Citation: Araújo R, Vázquez Calderón F, Sánchez López J, Azevedo IC, Bruhn A, Fluch S, Garcia Tasende M, Ghaderiardakani F, Ilmjärv T, Laurans M, Mac Monagail M, Mangini S, Peteiro C, Rebours C, Stefansson T and Ullmann J (2021) Current Status of the Algae Production Industry in Europe: An Emerging Sector of the Blue Bioeconomy. Front. Mar. Sci. 7:626389. doi: 10.3389/fmars.2020.626389
Received: 05 November 2020; Accepted: 28 December 2020;
Published: 27 January 2021.
Edited by:Seyed Hossein Hoseinifar, Gorgan University of Agricultural Sciences and Natural Resources, Iran
Reviewed by:Kit Wayne Chew, Xiamen University Malaysia, Malaysia
Luciane Maria Colla, The University of Passo Fundo, Brazil
Copyright © 2021 Araújo, Vázquez Calderón, Sánchez López, Azevedo, Bruhn, Fluch, Garcia Tasende, Ghaderiardakani, Ilmjärv, Laurans, Mac Monagail, Mangini, Peteiro, Rebours, Stefansson and Ullmann. This is an open-access article distributed under the terms of the Creative Commons Attribution License (CC BY). The use, distribution or reproduction in other forums is permitted, provided the original author(s) and the copyright owner(s) are credited and that the original publication in this journal is cited, in accordance with accepted academic practice.
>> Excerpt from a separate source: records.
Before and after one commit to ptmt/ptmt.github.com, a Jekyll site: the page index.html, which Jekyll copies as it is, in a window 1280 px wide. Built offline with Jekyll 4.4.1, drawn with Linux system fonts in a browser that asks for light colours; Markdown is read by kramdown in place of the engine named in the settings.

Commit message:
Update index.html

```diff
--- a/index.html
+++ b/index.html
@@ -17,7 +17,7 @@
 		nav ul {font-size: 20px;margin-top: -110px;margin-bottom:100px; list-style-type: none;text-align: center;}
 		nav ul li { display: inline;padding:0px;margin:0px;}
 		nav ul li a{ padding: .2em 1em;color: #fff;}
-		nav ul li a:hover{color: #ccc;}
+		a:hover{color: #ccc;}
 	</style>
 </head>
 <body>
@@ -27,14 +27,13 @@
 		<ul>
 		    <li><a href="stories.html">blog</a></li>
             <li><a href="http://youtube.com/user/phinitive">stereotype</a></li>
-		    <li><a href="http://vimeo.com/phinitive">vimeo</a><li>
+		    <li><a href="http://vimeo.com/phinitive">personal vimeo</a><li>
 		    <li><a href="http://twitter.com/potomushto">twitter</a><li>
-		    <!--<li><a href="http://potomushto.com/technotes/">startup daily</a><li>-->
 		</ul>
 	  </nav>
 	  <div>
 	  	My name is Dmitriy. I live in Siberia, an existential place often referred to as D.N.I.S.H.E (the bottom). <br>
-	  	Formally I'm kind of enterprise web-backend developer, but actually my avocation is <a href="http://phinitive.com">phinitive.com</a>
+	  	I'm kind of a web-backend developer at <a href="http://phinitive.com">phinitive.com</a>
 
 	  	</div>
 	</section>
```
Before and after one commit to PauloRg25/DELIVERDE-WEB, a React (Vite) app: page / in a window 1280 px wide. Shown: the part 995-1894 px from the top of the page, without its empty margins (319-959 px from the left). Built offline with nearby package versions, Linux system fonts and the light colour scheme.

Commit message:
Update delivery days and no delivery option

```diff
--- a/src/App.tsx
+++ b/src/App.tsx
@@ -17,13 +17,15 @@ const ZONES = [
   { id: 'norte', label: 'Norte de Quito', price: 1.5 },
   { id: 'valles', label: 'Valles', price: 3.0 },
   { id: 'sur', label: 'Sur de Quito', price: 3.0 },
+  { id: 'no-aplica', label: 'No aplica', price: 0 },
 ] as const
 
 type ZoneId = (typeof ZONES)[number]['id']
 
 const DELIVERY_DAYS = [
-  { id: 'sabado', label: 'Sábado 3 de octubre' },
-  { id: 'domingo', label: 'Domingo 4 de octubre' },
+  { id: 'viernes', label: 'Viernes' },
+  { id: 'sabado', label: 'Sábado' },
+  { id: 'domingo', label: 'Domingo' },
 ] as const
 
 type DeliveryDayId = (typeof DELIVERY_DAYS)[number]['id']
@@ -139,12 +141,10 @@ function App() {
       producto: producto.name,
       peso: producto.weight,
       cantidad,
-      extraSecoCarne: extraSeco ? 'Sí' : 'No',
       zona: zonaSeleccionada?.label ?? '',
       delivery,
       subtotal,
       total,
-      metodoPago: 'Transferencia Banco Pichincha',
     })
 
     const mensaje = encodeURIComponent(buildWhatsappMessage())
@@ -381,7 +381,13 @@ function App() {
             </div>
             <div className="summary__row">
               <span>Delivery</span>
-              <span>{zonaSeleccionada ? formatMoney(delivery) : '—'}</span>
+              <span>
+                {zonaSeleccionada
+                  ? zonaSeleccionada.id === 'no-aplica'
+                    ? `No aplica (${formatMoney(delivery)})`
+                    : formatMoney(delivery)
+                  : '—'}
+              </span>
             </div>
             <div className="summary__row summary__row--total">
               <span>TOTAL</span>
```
No use, distribution or reproduction is permitted which does not comply with these terms.
*Correspondence: Rita Araújo, email@example.com